Optimism for the Year Ahead
Over the years, BusinessWest has worn out the ‘question-mark’ key when writing stories and headlines for its Economic Outlook sections each December.
Any why not? No one really knows what lies ahead, especially when it comes to the economy. And over the past 15-20 years, there have been some times — such as the months after 9/11 and the very darkest days of the Great Recession in the fall of 2008 — when trying to speculate what might come next was all but impossible.
This isn’t exactly one of those times, but it’s close, and all because of history. Actually, two kinds of it.
First, that election about a month or so ago, because it ushered in a presidency seemingly defined by unpredictability and speculation — about what will happen domestically and abroad. And second, the nation’s economic track record.
Indeed, not once in the full history of this country has it gone more than 10 years without a recession. Don’t look now, but that means, sad to say, that we’re just about due for one. And if it comes soon — we’ve had almost nine years of mostly unspectacular growth — we’ll likely be entering it without the two most common methods of fighting one: lowering interest rates (because they’re already at historic lows and just can’t get any lower) and tax cuts (especially if President Trump makes good on his pledge to almost immediately lower them after getting sworn in).
But we’re getting ahead of ourselves. Sort of.
While it might be time to talk about that recession seemingly certain to come some time in Trump’s first term, the immediate future seems worthy of something else that gets typed often when writing about the year ahead — that phrase ‘cautious optimism.’

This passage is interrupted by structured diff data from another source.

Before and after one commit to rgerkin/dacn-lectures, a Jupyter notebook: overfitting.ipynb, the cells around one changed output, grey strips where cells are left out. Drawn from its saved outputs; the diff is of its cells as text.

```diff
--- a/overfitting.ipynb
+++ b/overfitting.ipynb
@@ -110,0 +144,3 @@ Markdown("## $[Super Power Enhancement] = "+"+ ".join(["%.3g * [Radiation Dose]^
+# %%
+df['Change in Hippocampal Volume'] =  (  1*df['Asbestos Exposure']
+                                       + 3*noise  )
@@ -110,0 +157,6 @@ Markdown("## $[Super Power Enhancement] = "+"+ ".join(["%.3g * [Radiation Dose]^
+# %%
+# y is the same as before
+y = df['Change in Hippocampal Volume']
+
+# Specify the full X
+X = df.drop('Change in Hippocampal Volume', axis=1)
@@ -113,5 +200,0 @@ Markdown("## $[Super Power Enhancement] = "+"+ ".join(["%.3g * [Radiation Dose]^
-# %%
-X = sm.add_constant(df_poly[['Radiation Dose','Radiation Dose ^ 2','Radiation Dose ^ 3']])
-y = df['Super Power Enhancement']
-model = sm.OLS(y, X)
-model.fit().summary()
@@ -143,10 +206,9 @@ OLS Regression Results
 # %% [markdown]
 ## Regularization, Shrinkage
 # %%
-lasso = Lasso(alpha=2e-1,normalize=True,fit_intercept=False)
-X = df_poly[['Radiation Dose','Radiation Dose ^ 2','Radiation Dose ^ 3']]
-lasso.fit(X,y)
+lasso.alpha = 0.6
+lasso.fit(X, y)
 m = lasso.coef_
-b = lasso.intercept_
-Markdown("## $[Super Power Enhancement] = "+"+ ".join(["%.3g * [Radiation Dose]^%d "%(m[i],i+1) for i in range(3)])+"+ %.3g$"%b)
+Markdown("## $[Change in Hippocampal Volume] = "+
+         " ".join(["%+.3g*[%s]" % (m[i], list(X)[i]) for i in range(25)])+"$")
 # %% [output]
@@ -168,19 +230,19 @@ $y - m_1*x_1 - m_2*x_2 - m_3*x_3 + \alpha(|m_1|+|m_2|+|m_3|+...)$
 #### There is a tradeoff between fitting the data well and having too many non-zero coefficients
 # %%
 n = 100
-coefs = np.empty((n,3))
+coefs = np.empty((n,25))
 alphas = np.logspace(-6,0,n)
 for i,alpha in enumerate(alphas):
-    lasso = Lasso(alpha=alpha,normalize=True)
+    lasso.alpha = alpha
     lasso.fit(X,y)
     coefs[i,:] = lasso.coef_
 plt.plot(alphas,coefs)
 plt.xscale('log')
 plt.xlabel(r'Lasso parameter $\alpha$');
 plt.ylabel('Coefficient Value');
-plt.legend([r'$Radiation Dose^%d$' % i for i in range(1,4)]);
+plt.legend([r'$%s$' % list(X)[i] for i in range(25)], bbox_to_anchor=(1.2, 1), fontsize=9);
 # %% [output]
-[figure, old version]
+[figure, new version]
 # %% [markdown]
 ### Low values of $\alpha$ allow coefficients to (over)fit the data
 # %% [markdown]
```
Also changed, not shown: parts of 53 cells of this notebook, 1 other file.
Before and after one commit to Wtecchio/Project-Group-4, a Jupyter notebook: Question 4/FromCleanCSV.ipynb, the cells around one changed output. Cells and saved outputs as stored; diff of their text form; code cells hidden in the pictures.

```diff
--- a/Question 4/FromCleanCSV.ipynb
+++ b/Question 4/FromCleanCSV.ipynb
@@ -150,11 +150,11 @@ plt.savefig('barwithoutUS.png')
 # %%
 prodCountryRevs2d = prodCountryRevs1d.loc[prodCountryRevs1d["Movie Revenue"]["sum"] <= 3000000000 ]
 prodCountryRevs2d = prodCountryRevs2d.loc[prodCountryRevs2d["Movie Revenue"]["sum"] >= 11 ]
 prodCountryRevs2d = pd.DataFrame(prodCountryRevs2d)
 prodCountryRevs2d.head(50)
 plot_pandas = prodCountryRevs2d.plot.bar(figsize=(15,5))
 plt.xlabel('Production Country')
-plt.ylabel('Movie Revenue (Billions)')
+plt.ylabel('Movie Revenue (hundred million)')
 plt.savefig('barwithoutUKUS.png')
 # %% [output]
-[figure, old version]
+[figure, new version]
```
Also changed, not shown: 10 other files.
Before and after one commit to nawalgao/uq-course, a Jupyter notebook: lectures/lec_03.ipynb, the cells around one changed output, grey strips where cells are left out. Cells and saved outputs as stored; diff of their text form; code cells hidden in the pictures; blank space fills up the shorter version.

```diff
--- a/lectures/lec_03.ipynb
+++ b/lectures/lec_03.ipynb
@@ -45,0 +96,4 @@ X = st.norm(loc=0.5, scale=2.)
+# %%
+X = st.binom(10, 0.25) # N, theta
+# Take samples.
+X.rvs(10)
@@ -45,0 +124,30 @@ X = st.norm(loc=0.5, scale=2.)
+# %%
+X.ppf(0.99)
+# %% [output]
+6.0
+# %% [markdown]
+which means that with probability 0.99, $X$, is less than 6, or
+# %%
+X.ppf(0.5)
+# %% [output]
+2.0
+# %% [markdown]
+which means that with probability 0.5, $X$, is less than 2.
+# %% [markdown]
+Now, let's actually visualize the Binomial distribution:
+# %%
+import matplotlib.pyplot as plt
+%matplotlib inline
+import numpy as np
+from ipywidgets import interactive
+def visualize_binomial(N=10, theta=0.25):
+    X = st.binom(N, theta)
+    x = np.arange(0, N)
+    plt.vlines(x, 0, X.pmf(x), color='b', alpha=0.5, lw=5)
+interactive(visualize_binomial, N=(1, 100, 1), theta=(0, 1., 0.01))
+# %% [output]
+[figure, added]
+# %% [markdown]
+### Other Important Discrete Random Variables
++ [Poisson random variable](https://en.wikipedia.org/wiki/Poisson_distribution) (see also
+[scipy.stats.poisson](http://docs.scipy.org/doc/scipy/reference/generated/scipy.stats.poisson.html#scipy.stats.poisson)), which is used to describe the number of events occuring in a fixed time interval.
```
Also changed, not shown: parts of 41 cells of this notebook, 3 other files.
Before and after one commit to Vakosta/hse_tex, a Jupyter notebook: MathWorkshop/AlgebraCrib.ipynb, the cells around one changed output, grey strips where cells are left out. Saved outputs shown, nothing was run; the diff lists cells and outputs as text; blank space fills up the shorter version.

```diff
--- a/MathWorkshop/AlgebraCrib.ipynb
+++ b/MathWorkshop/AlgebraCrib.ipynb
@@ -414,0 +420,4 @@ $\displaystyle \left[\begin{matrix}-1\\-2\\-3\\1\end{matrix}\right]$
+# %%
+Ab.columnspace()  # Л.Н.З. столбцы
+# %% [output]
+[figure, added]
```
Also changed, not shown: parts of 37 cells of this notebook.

That’s especially true of the Western Mass. region, which, while it continues to lag maddeningly well behind most of the rest of the state in terms of growth and prosperity, is, for the most part, riding on an arrow pointed upward. Here are some reasons for the optimism:
• Springfield’s continuing climb. Last issue, we wrote about cranes and their uplifting abilities, no pun intended. It’s not hyperbole. Cranes do generate optimism and, well, more cranes. But it’s not just those machines at the casino site generating positive energy. It’s everything from new vibrancy downtown to the Thunderbirds; from Union Station to subway-car manufacturing. Springfield still has considerable work to do, but it is in what we believe are the early stages of a renaissance, which means there is more progress to come, and it will likely have a strong ripple effect throughout the region.
• Progress in other communities. As we’re written before, the process of reinventing a city — moving from a manufacturing hub to the proverbial ‘something else’ — is slow and often difficult. But many cities in this region, including Holyoke, Easthampton, Pittsfield, and Westfield, are making substantial progress in that regard, becoming centers for entrepreneurship, the arts, small business, tourism, and combinations of all of the above. This progress bodes well for the region, and it should continue in the year ahead.
• Promoting entrepreneurship. One of the most encouraging developments in this region in recent years, as we’ve noted, has been the efforts to not only promote and encourage entrepreneurship, but to create a population of smarter, more resilient entrepreneurs. Springfield has become the hub of this activity, but it’s happening region-wide. And while the landscape won’t change overnight, certainly, a stronger, more diverse economy will result.
• Eds and meds. Or is it meds and eds? While the region continues to diversify its economy, these two stalwarts continue to grow and become ever-more pivotal forces in overall economic development. Healthcare continues to be an ultra-steady source of jobs, and the region’s higher-ed institutions, led by UMass Amherst, are developing new degree programs and initiatives aimed at providing area businesses with their most important asset — qualified talent. These sectors are not only strong, but getting stronger, and the region will benefit accordingly.
While there are still many question marks regarding the economy and which way it will go in the year ahead, there are seemingly fewer of them. And this is a byproduct of the optimism (OK, guarded optimism) that is growing in intensity and bound to generate more progress in the year to come.